START DATA FOR ANALYSIS

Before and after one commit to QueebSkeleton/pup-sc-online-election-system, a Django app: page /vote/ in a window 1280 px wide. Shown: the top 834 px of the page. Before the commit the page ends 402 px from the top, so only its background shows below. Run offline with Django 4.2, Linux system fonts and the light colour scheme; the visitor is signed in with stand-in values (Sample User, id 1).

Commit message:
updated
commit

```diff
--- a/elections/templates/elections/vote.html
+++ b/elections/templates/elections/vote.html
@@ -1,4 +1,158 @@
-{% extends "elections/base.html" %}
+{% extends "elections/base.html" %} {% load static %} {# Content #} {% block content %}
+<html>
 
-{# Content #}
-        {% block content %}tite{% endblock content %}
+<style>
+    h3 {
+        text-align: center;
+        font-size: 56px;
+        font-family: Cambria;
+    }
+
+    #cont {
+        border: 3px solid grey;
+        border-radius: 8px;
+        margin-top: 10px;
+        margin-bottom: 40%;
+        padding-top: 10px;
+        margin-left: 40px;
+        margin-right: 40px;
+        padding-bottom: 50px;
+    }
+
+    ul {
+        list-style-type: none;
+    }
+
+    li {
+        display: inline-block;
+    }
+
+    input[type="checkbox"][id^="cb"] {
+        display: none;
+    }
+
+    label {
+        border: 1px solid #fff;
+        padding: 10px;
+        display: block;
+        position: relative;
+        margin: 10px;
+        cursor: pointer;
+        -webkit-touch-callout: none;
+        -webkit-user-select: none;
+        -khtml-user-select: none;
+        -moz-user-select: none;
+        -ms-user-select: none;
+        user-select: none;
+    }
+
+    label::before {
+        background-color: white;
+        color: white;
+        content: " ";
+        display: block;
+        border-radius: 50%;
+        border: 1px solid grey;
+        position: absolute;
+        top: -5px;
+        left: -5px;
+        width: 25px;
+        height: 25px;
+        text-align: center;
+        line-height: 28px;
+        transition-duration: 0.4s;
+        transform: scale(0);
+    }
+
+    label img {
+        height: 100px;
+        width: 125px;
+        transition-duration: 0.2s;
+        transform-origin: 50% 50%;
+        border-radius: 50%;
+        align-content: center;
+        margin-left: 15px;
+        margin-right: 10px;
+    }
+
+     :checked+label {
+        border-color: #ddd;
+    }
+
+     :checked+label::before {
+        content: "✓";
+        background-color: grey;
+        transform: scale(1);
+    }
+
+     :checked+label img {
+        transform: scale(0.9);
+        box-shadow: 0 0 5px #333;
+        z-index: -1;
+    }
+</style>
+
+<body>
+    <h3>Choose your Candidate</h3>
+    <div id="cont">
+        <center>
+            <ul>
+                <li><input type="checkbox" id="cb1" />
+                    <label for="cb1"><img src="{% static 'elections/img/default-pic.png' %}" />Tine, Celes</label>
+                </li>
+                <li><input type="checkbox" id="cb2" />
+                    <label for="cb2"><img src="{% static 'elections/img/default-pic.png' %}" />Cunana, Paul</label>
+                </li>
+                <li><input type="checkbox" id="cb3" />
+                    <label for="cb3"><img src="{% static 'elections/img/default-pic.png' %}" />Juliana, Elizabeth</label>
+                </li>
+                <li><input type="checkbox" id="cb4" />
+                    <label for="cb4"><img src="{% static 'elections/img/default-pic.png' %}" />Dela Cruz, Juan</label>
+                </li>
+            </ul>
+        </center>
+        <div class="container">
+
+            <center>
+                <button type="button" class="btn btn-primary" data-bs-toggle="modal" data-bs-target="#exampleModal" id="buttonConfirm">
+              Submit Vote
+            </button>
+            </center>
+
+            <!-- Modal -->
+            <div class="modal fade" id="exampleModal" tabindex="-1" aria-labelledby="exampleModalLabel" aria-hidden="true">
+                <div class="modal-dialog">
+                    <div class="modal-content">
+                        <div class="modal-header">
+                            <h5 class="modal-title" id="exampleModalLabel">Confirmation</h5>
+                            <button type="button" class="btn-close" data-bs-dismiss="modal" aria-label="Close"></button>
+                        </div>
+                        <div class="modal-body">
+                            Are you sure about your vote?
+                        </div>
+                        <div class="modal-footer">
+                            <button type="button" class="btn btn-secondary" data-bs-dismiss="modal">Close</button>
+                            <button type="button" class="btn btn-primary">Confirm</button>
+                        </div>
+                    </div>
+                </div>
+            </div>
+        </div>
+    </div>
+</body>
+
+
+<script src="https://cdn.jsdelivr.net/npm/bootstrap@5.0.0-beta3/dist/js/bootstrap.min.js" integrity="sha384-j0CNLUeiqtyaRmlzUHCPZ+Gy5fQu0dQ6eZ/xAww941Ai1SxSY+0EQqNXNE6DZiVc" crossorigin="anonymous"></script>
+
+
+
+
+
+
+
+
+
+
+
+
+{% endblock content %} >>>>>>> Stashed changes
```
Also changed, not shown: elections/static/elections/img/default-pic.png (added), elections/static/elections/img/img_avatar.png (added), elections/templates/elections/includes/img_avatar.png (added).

END DATA FOR ANALYSIS

* **EXERCISE DIRECTIONS**
Pull out every line in the material above where "color" occurs.

* **EXPECTED ANSWER**
+        background-color: white;
+        color: white;
+        border-color: #ddd;
+        background-color: grey;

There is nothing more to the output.